Andrews told reporters on Tuesday there were now 1,185 healthcare workers with active cases of Covid-19. Andrews reported 331 new cases across the state.
“Each of those is of great concern to us,” Andrews said. “Each of those is motivating us to redouble our efforts right across the board to make sure we’re protecting those people, taking care of those people who take care of us.”
The health minister, Jenny Mikakos, faced questions on Tuesday about healthcare worker infections when she appeared before the public accounts and estimates committee inquiry into the Victorian government’s response to the pandemic.
Asked by Greens MP Sam Hibbins about the number of health workers infected in the workplace as opposed to in the community, Mikakos said up to 15% of those with active infections had been infected at work.
She said 37% of healthcare worker infections were among nurses. Asked by Hibbins how many student doctors and nurses had been infected in the workplace, Mikakos said she did not immediately have that data available. She said Prof Andrew Wilson, the chief medical officer at Safer Care Victoria, would be investigating how health workers were becoming infected.
“We’ll be engaging with organisations to drill down to the heart of these issues and what more we could do to protect our dedicated healthcare workers in their important work,” Mikakos said.
During his daily press briefing, Andrews told reporters there was some “variability” in terms of access to personal protective equipment (PPE) between health settings, but he was “getting reports from across the board that health staff, regardless of what role they play, are confident that they’ve got the PPE that they need”.
Earlier on Tuesday, Andrews faced questions at the inquiry regarding the state’s hotel quarantine program.
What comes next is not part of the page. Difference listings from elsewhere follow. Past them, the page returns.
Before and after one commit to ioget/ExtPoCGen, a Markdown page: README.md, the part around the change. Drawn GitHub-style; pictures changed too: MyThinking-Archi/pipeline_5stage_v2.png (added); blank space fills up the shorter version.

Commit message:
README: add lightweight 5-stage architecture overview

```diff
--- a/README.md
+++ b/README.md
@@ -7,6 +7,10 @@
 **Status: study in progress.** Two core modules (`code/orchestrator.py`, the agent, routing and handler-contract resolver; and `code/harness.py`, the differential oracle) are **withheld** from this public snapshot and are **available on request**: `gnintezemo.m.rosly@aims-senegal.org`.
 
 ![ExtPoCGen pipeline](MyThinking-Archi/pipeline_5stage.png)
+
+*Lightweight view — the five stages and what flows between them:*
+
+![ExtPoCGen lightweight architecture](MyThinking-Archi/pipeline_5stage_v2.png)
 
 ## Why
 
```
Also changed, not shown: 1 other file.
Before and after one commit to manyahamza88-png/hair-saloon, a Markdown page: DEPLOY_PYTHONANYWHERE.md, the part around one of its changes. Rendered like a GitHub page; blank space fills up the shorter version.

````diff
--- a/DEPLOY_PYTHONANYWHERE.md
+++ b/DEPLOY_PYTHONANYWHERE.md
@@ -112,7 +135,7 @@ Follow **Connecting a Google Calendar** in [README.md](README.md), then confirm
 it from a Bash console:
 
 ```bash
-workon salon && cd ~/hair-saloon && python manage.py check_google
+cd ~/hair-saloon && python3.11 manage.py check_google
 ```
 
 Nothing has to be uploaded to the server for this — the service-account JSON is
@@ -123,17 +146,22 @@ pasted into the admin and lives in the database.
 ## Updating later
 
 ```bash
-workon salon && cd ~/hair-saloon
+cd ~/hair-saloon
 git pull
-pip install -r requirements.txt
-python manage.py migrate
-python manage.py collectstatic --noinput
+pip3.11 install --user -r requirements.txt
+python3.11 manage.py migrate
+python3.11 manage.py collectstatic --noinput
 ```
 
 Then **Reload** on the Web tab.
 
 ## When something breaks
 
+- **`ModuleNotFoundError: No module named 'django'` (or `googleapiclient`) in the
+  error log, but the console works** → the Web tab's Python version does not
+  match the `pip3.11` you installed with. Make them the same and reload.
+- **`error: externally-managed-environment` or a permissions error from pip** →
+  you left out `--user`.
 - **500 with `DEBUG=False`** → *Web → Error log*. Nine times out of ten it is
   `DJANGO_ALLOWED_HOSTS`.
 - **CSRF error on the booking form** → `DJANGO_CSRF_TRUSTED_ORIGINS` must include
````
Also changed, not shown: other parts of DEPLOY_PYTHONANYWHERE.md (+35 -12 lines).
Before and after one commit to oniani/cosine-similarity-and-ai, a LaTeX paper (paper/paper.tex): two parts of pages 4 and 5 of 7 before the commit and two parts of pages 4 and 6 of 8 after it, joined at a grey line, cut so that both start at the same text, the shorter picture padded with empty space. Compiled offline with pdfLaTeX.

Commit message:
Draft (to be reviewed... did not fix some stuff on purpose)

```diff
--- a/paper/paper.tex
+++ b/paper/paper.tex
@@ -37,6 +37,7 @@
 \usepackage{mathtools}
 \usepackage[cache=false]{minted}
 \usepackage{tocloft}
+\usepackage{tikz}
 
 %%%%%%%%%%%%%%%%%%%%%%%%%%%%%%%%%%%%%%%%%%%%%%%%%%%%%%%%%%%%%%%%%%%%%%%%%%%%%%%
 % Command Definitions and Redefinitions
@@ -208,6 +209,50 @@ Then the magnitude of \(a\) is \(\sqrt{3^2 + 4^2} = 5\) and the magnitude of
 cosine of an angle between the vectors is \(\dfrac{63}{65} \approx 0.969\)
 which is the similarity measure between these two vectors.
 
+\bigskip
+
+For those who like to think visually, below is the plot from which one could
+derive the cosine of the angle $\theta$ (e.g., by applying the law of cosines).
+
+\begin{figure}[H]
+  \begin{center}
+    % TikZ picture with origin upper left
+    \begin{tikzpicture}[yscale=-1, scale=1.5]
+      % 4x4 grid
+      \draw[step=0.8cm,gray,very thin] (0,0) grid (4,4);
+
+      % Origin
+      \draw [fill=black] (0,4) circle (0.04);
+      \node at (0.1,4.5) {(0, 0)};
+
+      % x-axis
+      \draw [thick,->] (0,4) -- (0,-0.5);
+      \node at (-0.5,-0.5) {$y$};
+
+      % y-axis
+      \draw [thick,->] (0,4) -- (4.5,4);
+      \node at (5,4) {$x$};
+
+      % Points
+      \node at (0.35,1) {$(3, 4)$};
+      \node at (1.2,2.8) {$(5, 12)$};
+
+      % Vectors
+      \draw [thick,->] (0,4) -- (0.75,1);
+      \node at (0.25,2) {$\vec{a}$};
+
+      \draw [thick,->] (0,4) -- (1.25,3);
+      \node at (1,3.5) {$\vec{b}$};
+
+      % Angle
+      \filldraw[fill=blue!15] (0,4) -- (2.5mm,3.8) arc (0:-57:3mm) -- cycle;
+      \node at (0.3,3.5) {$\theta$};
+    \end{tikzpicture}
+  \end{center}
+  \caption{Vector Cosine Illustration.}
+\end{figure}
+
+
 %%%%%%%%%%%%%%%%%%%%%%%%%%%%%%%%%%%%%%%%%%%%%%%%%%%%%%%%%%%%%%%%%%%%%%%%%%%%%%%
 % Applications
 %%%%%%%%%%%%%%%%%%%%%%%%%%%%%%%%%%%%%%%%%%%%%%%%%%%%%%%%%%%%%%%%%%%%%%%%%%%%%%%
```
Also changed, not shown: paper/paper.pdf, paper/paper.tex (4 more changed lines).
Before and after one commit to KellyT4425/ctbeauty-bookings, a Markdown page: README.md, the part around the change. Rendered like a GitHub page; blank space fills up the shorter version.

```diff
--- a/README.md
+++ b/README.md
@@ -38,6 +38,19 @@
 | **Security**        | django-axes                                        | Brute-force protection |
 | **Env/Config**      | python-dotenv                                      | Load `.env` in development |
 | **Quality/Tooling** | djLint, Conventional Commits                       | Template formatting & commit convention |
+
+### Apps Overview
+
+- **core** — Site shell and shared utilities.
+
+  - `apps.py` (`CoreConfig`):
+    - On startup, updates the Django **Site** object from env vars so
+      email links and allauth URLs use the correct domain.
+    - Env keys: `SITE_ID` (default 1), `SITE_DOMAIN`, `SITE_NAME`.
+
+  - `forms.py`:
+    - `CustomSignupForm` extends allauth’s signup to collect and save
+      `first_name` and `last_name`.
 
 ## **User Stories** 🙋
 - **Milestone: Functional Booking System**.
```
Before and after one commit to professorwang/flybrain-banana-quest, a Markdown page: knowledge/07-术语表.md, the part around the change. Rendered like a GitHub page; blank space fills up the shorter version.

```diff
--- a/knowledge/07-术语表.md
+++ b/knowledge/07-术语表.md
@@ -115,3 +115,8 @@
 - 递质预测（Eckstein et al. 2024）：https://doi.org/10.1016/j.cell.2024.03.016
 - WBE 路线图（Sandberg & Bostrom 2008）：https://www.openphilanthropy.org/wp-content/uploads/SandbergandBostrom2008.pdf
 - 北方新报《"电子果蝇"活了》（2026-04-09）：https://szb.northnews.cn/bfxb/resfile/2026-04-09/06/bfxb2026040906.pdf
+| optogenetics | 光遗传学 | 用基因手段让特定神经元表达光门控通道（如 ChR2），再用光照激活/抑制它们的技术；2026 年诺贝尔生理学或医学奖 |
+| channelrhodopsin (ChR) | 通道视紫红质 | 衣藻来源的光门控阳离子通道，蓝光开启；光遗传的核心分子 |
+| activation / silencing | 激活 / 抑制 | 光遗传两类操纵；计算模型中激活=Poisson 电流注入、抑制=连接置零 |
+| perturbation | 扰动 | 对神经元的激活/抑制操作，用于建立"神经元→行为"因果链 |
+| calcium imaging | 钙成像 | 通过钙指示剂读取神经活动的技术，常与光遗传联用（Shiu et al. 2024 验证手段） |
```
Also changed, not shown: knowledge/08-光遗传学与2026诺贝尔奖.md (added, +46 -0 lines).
A breach in infection control procedures by security staff contracted by the government to monitor returned international travellers was one of the factors that triggered Victoria’s second wave on infections.
Andrews said he would provide a separate independent inquiry into the program, chaired by former judge Jennifer Coate, with all emails and correspondence to help answer questions about the program’s failures.
The premier told the committee that Australian Defence Force members hadn’t been offered to guard the hotels at the time the scheme was introduced.
“It is fundamentally incorrect to assert there were hundreds of ADF staff on offer and somehow someone said no. That’s not, in my judgment, accurate,” Andrews said.
But in a subsequent statement, the defence minister, Linda Reynolds, said ADF support was offered to Victoria “on multiple occasions” from late March.
“The ADF was consistently advised that its assistance was not required for any “public-facing roles’ in Victoria,” she said.
Andrews acknowledged the economic impact of the second wave would last for years. “There will be a budget later on in the year acknowledging the damage that has had to be done in order to [combat the virus],” he said.
“That’ll be a major feature of the budget, as well as the impacts not just on business but on workers’ families, communities. We know that this is a one-in-100-year event, and the damage done because of it will be long-lasting and will be very significant.”
Meanwhile, the state’s chief health officer, Prof Brett Sutton, was asked by the inquiry whether there was any advice he had given to the government that had been ignored.
“There are no actions that I can recall that are against my advice,” he responded. He said the only issues raised with him regards to the hotel quarantine program, when it was in place, “were not about staffing of security staff, and were not about infection prevention and control measures”. However, issues had been raised about the coordination of data, the coordination of welfare support from medical and nursing staff, and issues around subcontracting of health services, Sutton said.
“They were referred, as appropriate, to the quarantine command structure which I was not a part [of].”
The health department secretary, Kym Peake, told the committee that the development of the plan for hotel quarantine was signed off on by emergency management commissioner Andrew Crisp.
“Following the announcement of the program, the state control centre brought together the relevant departments and agencies and [was] supported by the ADF,” she said. “There was a first operational plan that was developed very quickly, which just defined the roles and responsibilities of all the agencies and departments that were involved.”
A governance group made up of officials from the health department, Victoria police, the justice department, the Department of Premier and Cabinet and the transport department were ultimately overseeing the hotel quarantine. In April, there was an emergency operations centre created to support the governance group, with an accommodation commander chairing the group.